**DATA PROVIDED:**
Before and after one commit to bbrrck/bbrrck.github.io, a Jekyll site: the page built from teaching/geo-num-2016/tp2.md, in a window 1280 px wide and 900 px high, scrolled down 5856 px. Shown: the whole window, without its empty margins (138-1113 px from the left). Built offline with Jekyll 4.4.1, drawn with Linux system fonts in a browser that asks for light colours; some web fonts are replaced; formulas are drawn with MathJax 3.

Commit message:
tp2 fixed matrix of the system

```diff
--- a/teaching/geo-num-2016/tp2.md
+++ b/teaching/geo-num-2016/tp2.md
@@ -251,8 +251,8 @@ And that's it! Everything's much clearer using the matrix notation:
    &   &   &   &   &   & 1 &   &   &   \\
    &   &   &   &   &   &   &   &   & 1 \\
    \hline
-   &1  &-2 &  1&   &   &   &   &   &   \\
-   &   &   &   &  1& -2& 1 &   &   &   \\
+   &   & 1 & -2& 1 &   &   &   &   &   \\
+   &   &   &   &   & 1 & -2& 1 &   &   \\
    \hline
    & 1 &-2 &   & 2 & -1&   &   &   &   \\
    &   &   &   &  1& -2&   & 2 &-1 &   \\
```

**WHAT IS NEEDED:** Each line of the listing is to be output verbatim.

**RESPONSE TO THIS EXERCISE:**
Before and after one commit to bbrrck/bbrrck.github.io, a Jekyll site: the page built from teaching/geo-num-2016/tp2.md, in a window 1280 px wide and 900 px high, scrolled down 5856 px. Shown: the whole window, without its empty margins (138-1113 px from the left). Built offline with Jekyll 4.4.1, drawn with Linux system fonts in a browser that asks for light colours; some web fonts are replaced; formulas are drawn with MathJax 3.

Commit message:
tp2 fixed matrix of the system

```diff
--- a/teaching/geo-num-2016/tp2.md
+++ b/teaching/geo-num-2016/tp2.md
@@ -251,8 +251,8 @@ And that's it! Everything's much clearer using the matrix notation:
    &   &   &   &   &   & 1 &   &   &   \\
    &   &   &   &   &   &   &   &   & 1 \\
    \hline
-   &1  &-2 &  1&   &   &   &   &   &   \\
-   &   &   &   &  1& -2& 1 &   &   &   \\
+   &   & 1 & -2& 1 &   &   &   &   &   \\
+   &   &   &   &   & 1 & -2& 1 &   &   \\
    \hline
    & 1 &-2 &   & 2 & -1&   &   &   &   \\
    &   &   &   &  1& -2&   & 2 &-1 &   \\
```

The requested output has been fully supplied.